Temperatures will peak in the upper 80s and lower 90s F along the western and central Gulf Coast each afternoon through Tuesday.
High humidity levels and times of sunshine will push AccuWeather RealFeel® Temperatures into the upper 90s to low 100s. Humidity levels will be even higher where floodwaters remain.
Little relief will come after dark as it will remain warm and muggy with AccuWeather RealFeel® Temperatures hovering in the 80s F.
Those who remain without power and air conditioning can head to an open shopping mall, library or shelter to seek relief from the heat. Drink plenty of clean, bottled water or properly boiled water to prevent dehydration.

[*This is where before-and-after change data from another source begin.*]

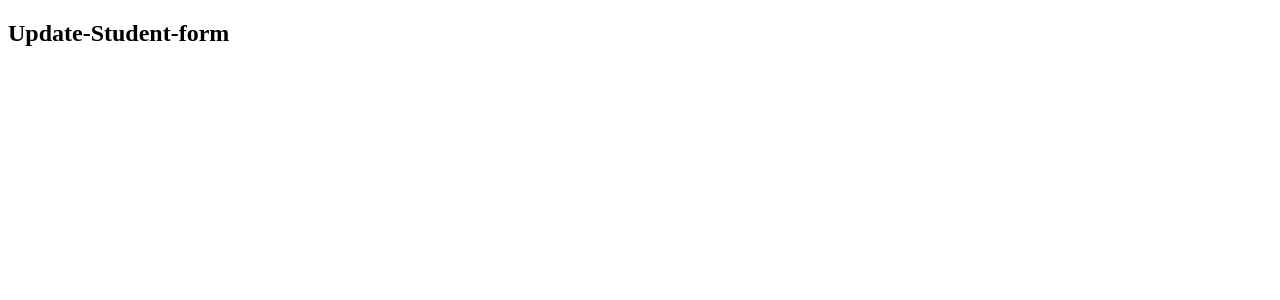
Repository: theslayer2964/Ahihihaha
Page: http://localhost/web_student_tracker/update-student-form.jsp
The author's editor kept a copy of each file at every save. The page is drawn from the files as they stood at one save, then again after the next save.
The browser window is 1280 px wide. The pictures show the whole page.
The page is served by Tomcat 9. Other server files are loaded and not shown.

Above is the page before, as saved 2022-03-05 01:46:18.

### web_student_tracker/src/main/webapp/update-student-form.jsp
<%@ page language="java" contentType="text/html; charset=ISO-8859-1"
    pageEncoding="ISO-8859-1"%>
<!DOCTYPE html>
<html>
<head>
<meta charset="ISO-8859-1">
<title>Insert title here</title>
</head>
<body>
	<h2>Update-Student-form</h2>
</body>
</html>

After the next save:
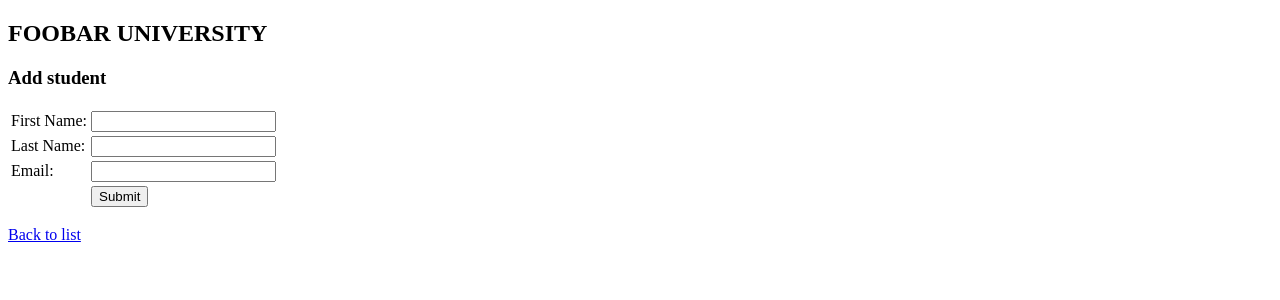
Saved 76 min 56 s later.
--- a/web_student_tracker/src/main/webapp/update-student-form.jsp
+++ b/web_student_tracker/src/main/webapp/update-student-form.jsp
@@ -7,6 +7,40 @@
 <title>Insert title here</title>
 </head>
 <body>
-	<h2>Update-Student-form</h2>
+	<div id="wrapper">
+        <div id="header">
+            <h2>FOOBAR UNIVERSITY</h2>
+        </div>
+    </div>
+    <div id="container">
+        <h3>Add student</h3>
+        <form action="StudentControllerServlet" method="get">
+            <input type="hidden" name="command" value="ADD">
+            <table>
+                <tbody>
+                    <tr>
+                        <td><label for="firstName">First Name:</label></td>
+                        <td><input type="text" name="firstName"></td>
+                    </tr>
+                    <tr>
+                        <td><label for="lastName">Last Name:</label></td>
+                        <td><input type="text" name="lastName"></td>
+                    </tr>
+                    <tr>
+                        <td><label>Email:</label></td>
+                        <td><input type="text" name="email"></td>
+                    </tr>
+                    <tr>
+                        <td><label for=""></label></td>
+                        <td><input type="submit" name="Save" class="save"></td>
+                    </tr>
+                </tbody>
+            </table>
+        </form>
+        <div style="clear: both;"></div>
+        <p>
+            <a href="StudentControllerServlet">Back to list</a>
+        </p>
+    </div>
 </body>
 </html>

On Friday, the United States Marine Corps announced on Twitter that members of the Marine Corps Reserve are searching flooded neighborhoods throughout the Houston metro area for residents that still need rescuing.
The dangers of poisonous snakes, alligators and other creatures will linger in the floodwaters as rescue crews continue to search inundated neighborhoods and residents try to gather belongings.
Recovery efforts may be slowed for a time as spotty thunderstorms erupt early in the week.
However, if a tropical disturbance over the western Gulf of Mexico gathers strength and drifts northward, downpours could be enhanced.
A dramatic change in the weather pattern will bring much-needed relief to the area later in the week.
“High pressure will provide the impetus for a bout of autumnal weather as it surges southward out of central Canada across the Great Plains and then into Texas and Louisiana at midweek,” AccuWeather Senior Meteorologist Mike LeSeney said.
Humidity will drop to unusually low levels along the Gulf Coast with temperatures falling to around 10 degrees Fahrenheit below normal.
“Showers and thunderstorms will accompany the leading edge of this push of cool, dry air and bring a threat of rain to southeastern Texas, including Houston,” LeSeney said.
These thunderstorms will be more widespread when compared to the storms earlier in the week. Fortunately, they will cross the area swiftly, limiting the threat for any new flooding.
As the quieter weather settles in at late week, all interests along the Gulf Coast and Eastern Seaboard should monitor the progress of Irma as it tracks closer to the United States.